WORK INSTRUCTIONS =>
Filter the listing below, copying every line in which the word "Required" appears.

:::::

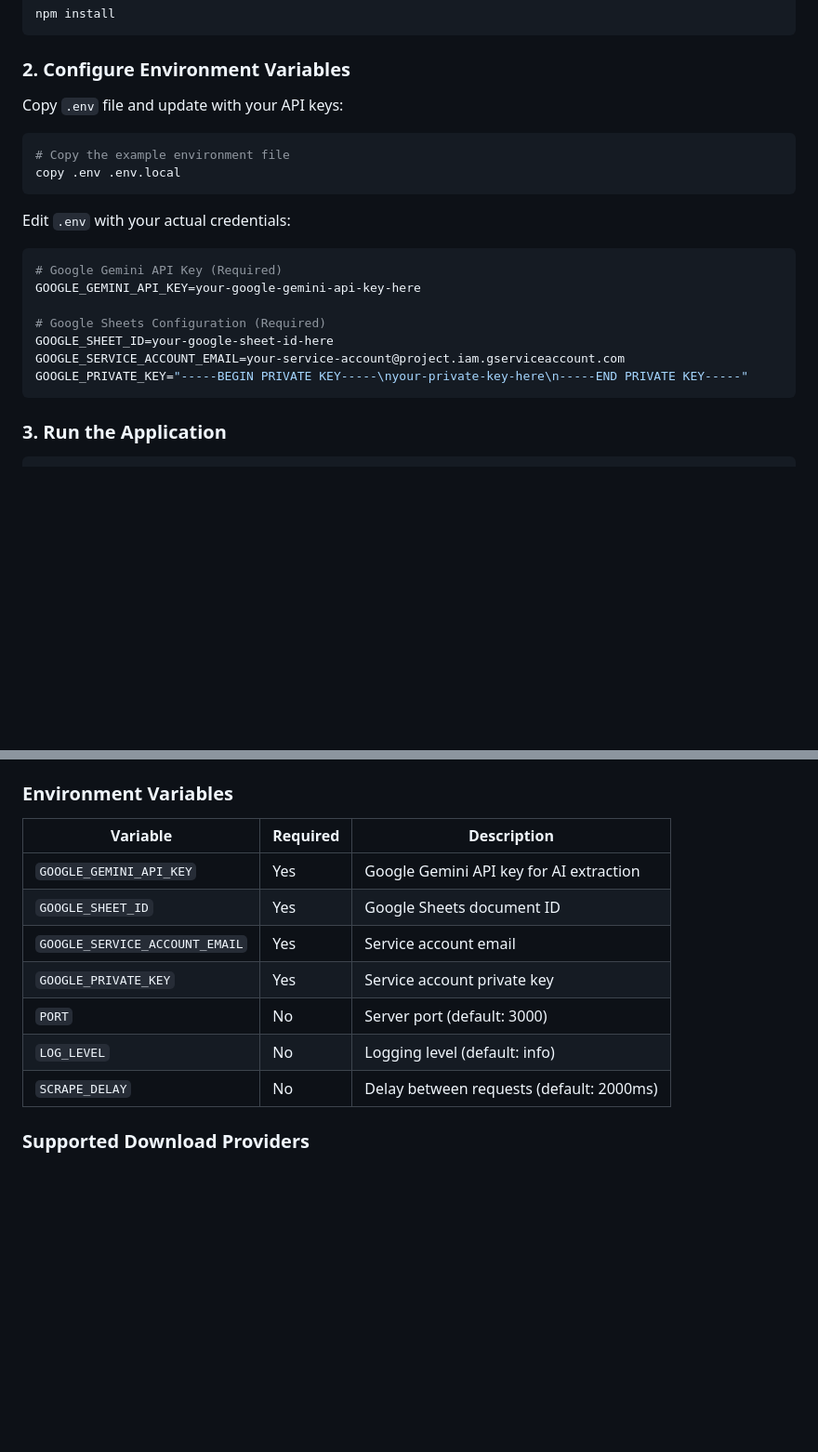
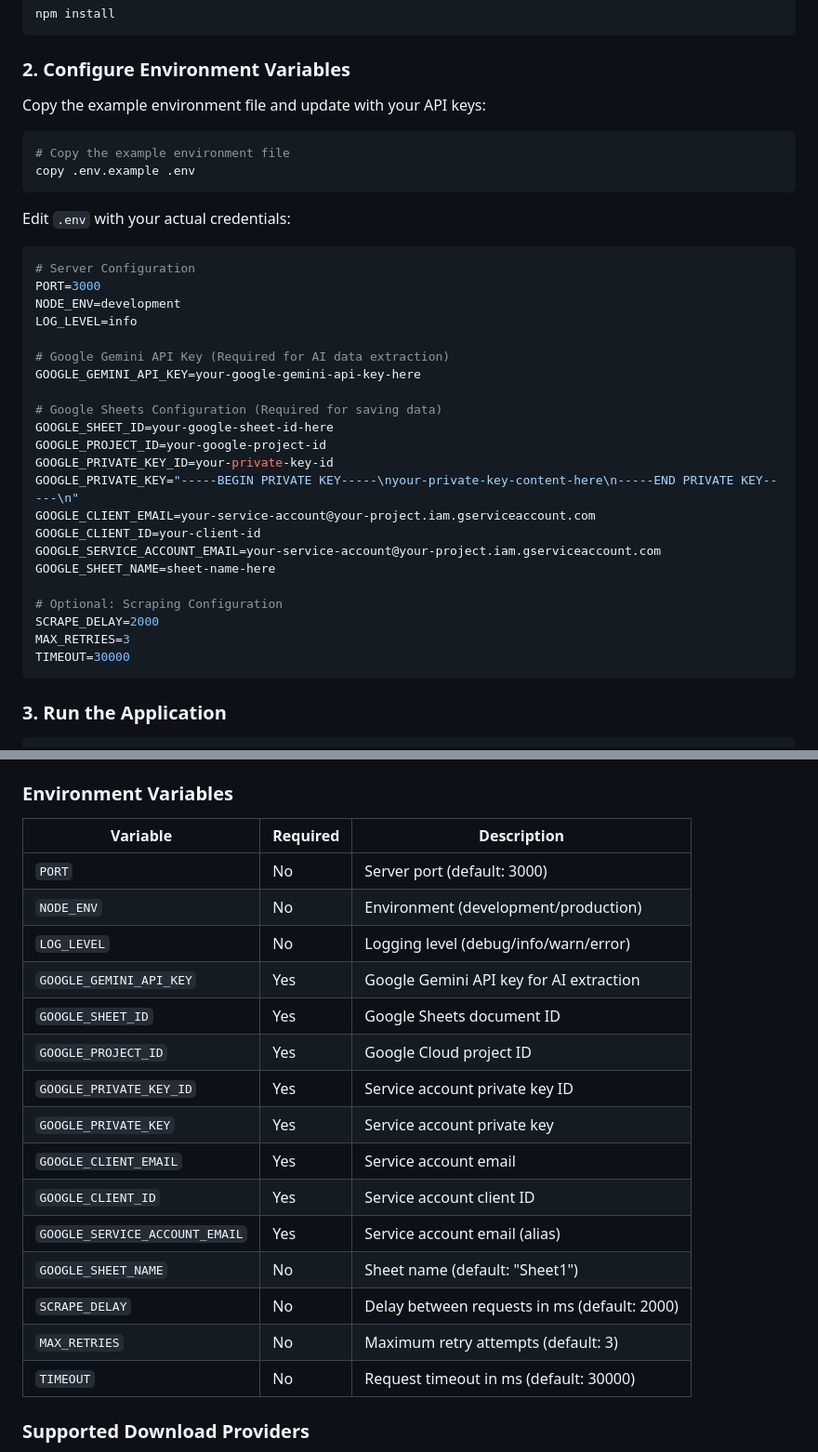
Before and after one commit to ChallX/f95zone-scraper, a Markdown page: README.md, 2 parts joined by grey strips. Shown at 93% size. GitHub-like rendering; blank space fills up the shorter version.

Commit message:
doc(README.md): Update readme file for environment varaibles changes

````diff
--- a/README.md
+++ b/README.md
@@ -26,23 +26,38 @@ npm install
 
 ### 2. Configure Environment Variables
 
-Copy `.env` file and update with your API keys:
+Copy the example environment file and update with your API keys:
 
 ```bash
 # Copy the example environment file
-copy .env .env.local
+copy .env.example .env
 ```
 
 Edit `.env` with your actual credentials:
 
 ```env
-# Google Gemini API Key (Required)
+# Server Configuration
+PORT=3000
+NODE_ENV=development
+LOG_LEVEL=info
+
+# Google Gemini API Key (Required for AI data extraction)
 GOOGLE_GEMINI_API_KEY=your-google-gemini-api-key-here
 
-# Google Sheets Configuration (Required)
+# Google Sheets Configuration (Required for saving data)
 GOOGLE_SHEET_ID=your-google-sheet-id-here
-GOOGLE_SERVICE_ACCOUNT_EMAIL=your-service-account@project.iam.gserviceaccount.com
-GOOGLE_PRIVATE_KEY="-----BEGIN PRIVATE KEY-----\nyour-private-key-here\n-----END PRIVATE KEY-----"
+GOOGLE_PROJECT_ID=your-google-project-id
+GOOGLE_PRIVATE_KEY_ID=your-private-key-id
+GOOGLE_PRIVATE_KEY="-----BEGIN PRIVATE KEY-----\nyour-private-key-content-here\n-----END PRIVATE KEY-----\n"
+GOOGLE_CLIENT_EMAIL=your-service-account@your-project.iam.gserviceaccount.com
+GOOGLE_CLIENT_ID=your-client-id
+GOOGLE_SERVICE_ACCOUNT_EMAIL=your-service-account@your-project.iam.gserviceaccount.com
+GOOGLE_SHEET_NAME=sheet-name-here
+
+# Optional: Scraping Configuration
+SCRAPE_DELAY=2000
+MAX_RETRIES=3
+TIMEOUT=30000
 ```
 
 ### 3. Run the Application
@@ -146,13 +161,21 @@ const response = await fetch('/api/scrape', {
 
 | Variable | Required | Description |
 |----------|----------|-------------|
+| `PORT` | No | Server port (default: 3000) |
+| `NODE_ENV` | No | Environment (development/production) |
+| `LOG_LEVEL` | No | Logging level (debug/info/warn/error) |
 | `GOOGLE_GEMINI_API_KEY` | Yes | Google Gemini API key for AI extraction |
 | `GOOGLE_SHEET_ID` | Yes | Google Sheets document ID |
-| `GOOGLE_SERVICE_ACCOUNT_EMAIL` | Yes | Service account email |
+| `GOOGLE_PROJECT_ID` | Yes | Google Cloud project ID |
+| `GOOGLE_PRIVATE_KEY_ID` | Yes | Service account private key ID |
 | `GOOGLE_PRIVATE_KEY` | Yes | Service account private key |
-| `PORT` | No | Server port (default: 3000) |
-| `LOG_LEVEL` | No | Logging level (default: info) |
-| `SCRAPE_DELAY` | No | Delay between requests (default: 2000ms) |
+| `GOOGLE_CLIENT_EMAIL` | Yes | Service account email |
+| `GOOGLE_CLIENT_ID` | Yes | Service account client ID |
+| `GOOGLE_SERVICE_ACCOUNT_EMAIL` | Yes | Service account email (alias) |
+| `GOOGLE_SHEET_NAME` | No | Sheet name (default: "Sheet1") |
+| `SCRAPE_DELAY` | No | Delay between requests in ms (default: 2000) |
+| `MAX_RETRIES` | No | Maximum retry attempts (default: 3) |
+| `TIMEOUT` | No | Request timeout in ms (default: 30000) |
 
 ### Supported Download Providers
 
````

:::::

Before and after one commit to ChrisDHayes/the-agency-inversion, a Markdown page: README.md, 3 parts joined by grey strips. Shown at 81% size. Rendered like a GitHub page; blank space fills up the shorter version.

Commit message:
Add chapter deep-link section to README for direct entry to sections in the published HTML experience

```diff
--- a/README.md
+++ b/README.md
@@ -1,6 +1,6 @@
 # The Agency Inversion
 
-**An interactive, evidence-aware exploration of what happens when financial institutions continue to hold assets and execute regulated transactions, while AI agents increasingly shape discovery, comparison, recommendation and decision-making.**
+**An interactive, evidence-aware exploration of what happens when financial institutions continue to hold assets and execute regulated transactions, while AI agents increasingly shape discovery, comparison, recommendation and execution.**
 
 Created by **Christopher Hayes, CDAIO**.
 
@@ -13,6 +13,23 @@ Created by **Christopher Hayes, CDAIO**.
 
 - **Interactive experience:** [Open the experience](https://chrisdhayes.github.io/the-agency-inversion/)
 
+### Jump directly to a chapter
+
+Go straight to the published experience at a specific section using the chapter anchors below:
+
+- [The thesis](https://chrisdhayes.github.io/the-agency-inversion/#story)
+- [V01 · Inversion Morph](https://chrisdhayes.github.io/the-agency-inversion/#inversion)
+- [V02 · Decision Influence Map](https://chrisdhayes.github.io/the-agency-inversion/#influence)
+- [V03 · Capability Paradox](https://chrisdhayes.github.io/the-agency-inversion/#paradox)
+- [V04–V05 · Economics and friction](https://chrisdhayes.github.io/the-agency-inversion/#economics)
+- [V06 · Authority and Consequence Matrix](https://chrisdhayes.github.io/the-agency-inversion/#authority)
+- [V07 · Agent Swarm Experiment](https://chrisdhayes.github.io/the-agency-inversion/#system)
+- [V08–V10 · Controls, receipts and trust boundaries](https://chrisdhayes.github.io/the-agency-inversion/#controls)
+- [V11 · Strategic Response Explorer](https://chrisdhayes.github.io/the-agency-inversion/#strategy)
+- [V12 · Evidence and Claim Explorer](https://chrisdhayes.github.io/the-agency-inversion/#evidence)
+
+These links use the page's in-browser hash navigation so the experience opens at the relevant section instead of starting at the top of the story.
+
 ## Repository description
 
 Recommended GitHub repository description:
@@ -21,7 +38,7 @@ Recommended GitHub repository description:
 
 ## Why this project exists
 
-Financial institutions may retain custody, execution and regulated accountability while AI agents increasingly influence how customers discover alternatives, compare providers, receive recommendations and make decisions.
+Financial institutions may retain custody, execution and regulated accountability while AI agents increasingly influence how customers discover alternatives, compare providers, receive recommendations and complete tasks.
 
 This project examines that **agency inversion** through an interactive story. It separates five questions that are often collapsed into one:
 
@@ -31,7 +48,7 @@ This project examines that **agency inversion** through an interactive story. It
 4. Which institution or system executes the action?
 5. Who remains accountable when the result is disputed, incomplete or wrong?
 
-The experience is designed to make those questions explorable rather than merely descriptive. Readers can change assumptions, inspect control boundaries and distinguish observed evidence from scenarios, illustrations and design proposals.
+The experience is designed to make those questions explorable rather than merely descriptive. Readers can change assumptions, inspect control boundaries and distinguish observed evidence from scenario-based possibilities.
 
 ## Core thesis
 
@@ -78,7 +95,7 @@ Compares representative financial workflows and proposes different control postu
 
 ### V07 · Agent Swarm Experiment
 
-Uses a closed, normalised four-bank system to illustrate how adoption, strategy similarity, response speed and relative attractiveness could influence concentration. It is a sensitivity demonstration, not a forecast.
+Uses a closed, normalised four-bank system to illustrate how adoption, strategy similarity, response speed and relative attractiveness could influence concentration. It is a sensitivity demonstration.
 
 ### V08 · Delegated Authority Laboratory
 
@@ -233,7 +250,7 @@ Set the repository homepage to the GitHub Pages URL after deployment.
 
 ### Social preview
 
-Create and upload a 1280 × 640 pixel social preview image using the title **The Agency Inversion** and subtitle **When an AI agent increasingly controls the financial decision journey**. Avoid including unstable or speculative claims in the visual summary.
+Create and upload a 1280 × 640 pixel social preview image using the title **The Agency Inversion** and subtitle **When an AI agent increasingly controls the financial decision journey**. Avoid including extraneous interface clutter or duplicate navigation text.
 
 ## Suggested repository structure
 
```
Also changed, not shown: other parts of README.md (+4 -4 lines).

:::::

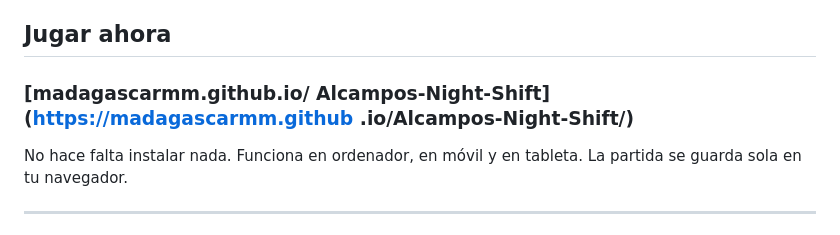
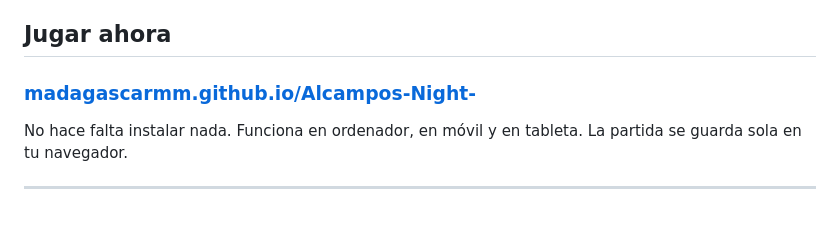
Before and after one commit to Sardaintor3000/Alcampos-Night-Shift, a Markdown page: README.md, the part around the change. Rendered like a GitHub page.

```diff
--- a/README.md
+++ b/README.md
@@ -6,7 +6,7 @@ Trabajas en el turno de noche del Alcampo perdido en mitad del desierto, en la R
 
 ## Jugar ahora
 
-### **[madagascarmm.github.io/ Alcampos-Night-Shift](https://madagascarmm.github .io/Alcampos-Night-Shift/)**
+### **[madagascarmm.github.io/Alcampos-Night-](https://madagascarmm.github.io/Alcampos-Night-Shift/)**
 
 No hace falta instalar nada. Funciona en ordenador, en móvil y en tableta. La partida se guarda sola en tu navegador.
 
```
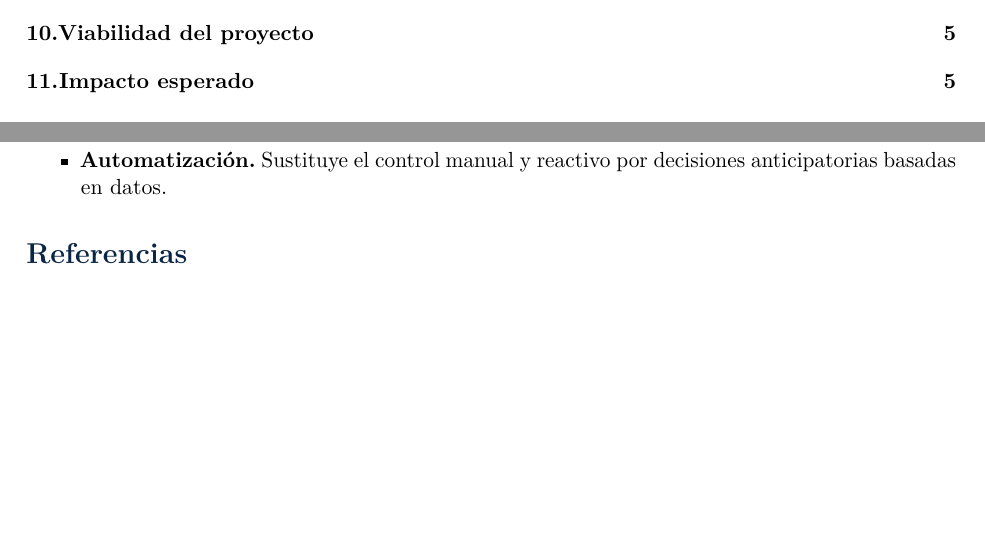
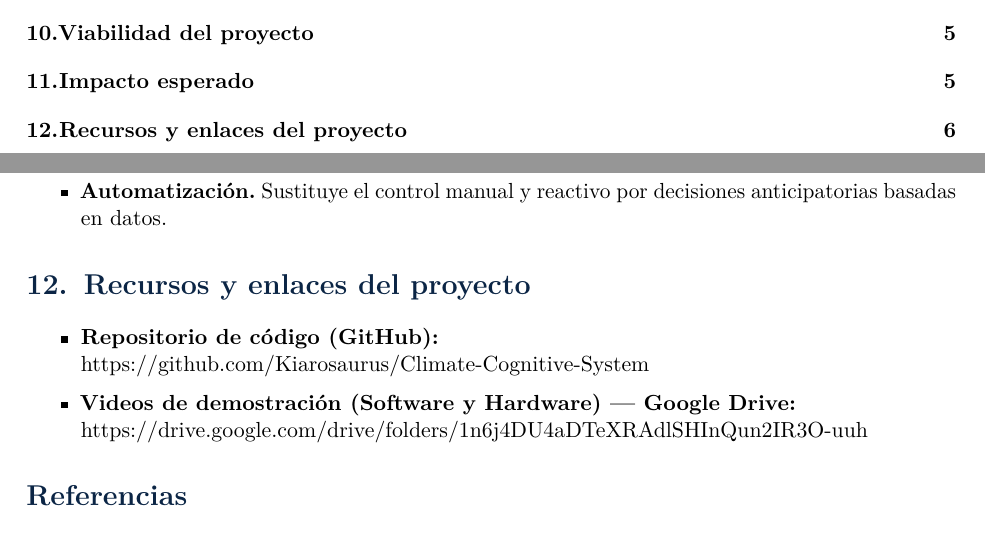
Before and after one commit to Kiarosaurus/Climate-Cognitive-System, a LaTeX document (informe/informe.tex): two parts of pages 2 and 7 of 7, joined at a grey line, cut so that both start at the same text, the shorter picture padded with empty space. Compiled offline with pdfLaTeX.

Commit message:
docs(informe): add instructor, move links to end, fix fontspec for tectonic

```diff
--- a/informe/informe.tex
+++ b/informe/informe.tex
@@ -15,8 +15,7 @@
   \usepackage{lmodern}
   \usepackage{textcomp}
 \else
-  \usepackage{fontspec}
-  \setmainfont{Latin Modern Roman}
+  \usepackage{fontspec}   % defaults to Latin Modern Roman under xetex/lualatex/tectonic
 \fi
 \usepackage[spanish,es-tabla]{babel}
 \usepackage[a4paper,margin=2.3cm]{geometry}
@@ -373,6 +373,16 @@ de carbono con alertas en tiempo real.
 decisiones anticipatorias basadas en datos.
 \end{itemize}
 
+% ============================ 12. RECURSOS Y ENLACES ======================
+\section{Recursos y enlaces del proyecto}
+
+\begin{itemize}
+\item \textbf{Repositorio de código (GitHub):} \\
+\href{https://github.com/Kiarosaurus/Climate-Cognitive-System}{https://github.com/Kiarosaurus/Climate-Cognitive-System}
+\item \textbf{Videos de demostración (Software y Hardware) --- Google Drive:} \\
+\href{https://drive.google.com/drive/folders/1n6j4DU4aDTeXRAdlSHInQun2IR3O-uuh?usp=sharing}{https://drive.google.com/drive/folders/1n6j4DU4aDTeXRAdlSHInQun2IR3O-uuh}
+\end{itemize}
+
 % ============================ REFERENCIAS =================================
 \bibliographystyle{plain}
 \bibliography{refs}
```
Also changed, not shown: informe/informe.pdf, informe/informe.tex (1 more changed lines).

:::::

ANSWER AREA =>
-# Google Gemini API Key (Required)
+# Google Gemini API Key (Required for AI data extraction)
-# Google Sheets Configuration (Required)
+# Google Sheets Configuration (Required for saving data)
 | Variable | Required | Description |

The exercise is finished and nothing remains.